February is Heart Month, and as we approach the end of the month, this is a great time to take one more look at what you’re doing to make your heart the healthiest this year that it can be.
Below, Touchmark Director of Health & Fitness Operations Kim Lehmann lists the steps people can take each day to improve their heart. “Many of these habits we’ve heard before, but a few may surprise you.”
Healthy habits for the heart:
Food: Eat an abundance of fruits, vegetables, whole grains, and good-for-you fats and protein. Limit the amount of red meat, salt, and potassium. Maintain a healthy weight.
Fitness: Exercise daily—cardio, strength, flexibility, and balance. Stand more; sit less.
Sleep: Strive for 7–8 hours each night. If you have sleep apnea, treat it.
Stress: Practice ways to reduce daily stress, such as meditating, devoting time to a hobby, etc.
Teeth: Brush and floss your teeth; the health of your mouth affects the health of your heart.
Alcohol: Avoid excessive alcohol consumption. The recommendation is one drink a day for women, two for men.
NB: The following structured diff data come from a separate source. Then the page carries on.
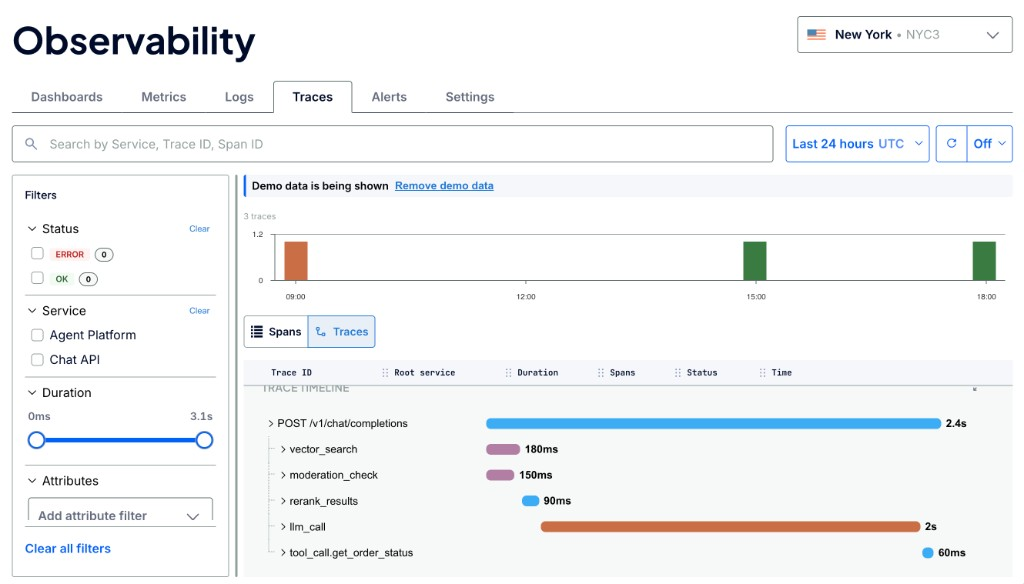
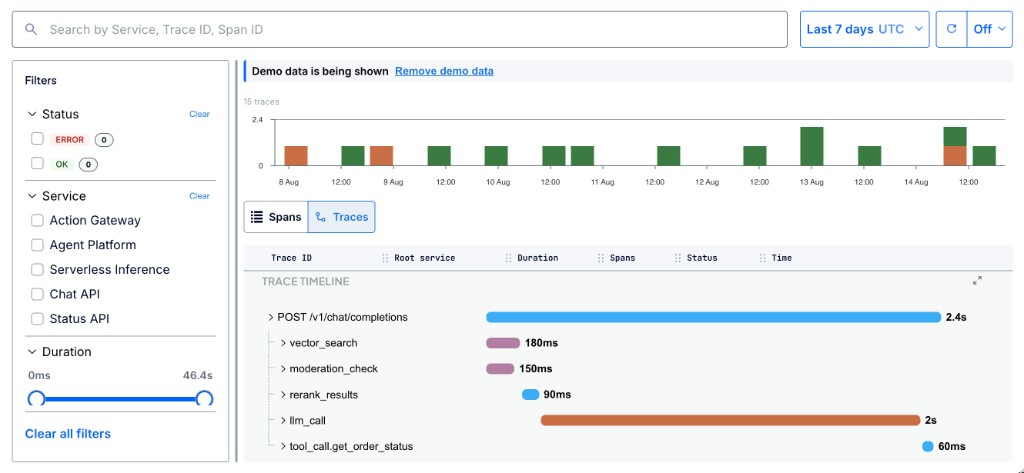
Use content-only Logs/Traces screenshots for blurred sneak peeks.
Keep Observability title and tabs sharp; blur only the tab content area.

diff --git a/Customer Communication Prototype.html b/Customer Communication Prototype.html
@@ -428,9 +428,9 @@
 
     .sneak-peek {
       position: relative;
-      margin: 0 -8px;
-      min-height: 520px;
-      height: min(560px, calc(100vh - 260px));
+      margin: 0;
+      min-height: 460px;
+      height: min(520px, calc(100vh - 250px));
       border-radius: 5px;
       overflow: hidden;
       border: 1px solid var(--grey-light);
@@ -443,30 +443,32 @@
 
     .sneak-peek-bg {
       position: absolute;
-      inset: 0;
-      background-size: cover;
+      inset: -8px;
+      background-color: #fff;
+      background-size: 100% auto;
       background-repeat: no-repeat;
       background-position: left top;
-      filter: blur(2.5px);
-      opacity: 0.92;
+      filter: blur(4px);
+      opacity: 1;
       pointer-events: none;
       user-select: none;
+      transform: scale(1.01);
+      transform-origin: top left;
     }
 
     .sneak-peek.dismissed .sneak-peek-bg {
-      filter: blur(1.2px);
-      opacity: 0.97;
+      filter: blur(2px);
     }
 
     .sneak-peek-dim {
       position: absolute;
       inset: 0;
-      background: rgba(243, 245, 249, 0.45);
+      background: rgba(255, 255, 255, 0.28);
       pointer-events: none;
     }
 
     .sneak-peek.dismissed .sneak-peek-dim {
-      background: rgba(243, 245, 249, 0.2);
+      background: rgba(255, 255, 255, 0.12);
     }
 
     .sneak-peek-card {
@@ -536,14 +538,13 @@
     }
 
     .enabled-demo {
-      margin: 0 -8px;
+      margin: 0;
       min-height: 420px;
-      height: calc(100vh - 280px);
-      max-height: 560px;
+      height: min(520px, calc(100vh - 250px));
       border-radius: 5px;
       overflow: hidden;
       border: 1px solid var(--grey-light);
-      background: var(--white) center top / cover no-repeat;
+      background: var(--white) left top / 100% auto no-repeat;
       animation: fadeUp 0.4s var(--ease) both;
     }
 

diff --git a/index.html b/index.html
@@ -428,9 +428,9 @@
 
     .sneak-peek {
       position: relative;
-      margin: 0 -8px;
-      min-height: 520px;
-      height: min(560px, calc(100vh - 260px));
+      margin: 0;
+      min-height: 460px;
+      height: min(520px, calc(100vh - 250px));
       border-radius: 5px;
       overflow: hidden;
       border: 1px solid var(--grey-light);
@@ -443,30 +443,32 @@
 
     .sneak-peek-bg {
       position: absolute;
-      inset: 0;
-      background-size: cover;
+      inset: -8px;
+      background-color: #fff;
+      background-size: 100% auto;
       background-repeat: no-repeat;
       background-position: left top;
-      filter: blur(2.5px);
-      opacity: 0.92;
+      filter: blur(4px);
+      opacity: 1;
       pointer-events: none;
       user-select: none;
+      transform: scale(1.01);
+      transform-origin: top left;
     }
 
     .sneak-peek.dismissed .sneak-peek-bg {
-      filter: blur(1.2px);
-      opacity: 0.97;
+      filter: blur(2px);
     }
 
     .sneak-peek-dim {
       position: absolute;
       inset: 0;
-      background: rgba(243, 245, 249, 0.45);
+      background: rgba(255, 255, 255, 0.28);
       pointer-events: none;
     }
 
     .sneak-peek.dismissed .sneak-peek-dim {
-      background: rgba(243, 245, 249, 0.2);
+      background: rgba(255, 255, 255, 0.12);
     }
 
     .sneak-peek-card {
@@ -536,14 +538,13 @@
     }
 
     .enabled-demo {
-      margin: 0 -8px;
+      margin: 0;
       min-height: 420px;
-      height: calc(100vh - 280px);
-      max-height: 560px;
+      height: min(520px, calc(100vh - 250px));
       border-radius: 5px;
       overflow: hidden;
       border: 1px solid var(--grey-light);
-      background: var(--white) center top / cover no-repeat;
+      background: var(--white) left top / 100% auto no-repeat;
       animation: fadeUp 0.4s var(--ease) both;
     }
Socialization: Spend time with friends. Laugh.
Depression: Get medical help and treat depression.
Smoking: Don’t smoke. If you do, seek help to break the habit.
Take care of yourself: Visit your doctor. Take prescribed medications. Be aware women are at increased heart disease risk after menopause. Men taking the “blue pill” for erectile dysfunction are also especially at heart risk for heart disease.
Kim says with an increasing number of people taking pills that affect the heart rate, it’s important to not rely on general pulse targets when exercising. “If people are taking one of these medications, they want to work with a professional to determine what’s ideal for them so they don’t overtax the heart.”
Similarly, she says high temperatures can be problematic. “There’s a reason saunas and warm-water spas post warnings and caution people to limit their time. The increased temperature opens blood vessels, and people can become dizzy or faint if they’re exposed too long to the high temperatures.”
Along with being the number-one cause of death, heart disease is one of the leading causes of disability. “As we age, the walls of our heart thicken and stiffen. This can lead to inefficient pumping, which can bring on high blood pressure, increased fatigue, and exercise intolerance. By following healthy habits, we can minimize the effects aging has on the heart and enjoy each day to the fullest.”
For more information, visit: niddk.nih.gov/health-information/health-topics/weight-control/young-heart-tips-Older-adults/Documents/YAH_TipSheet.pdf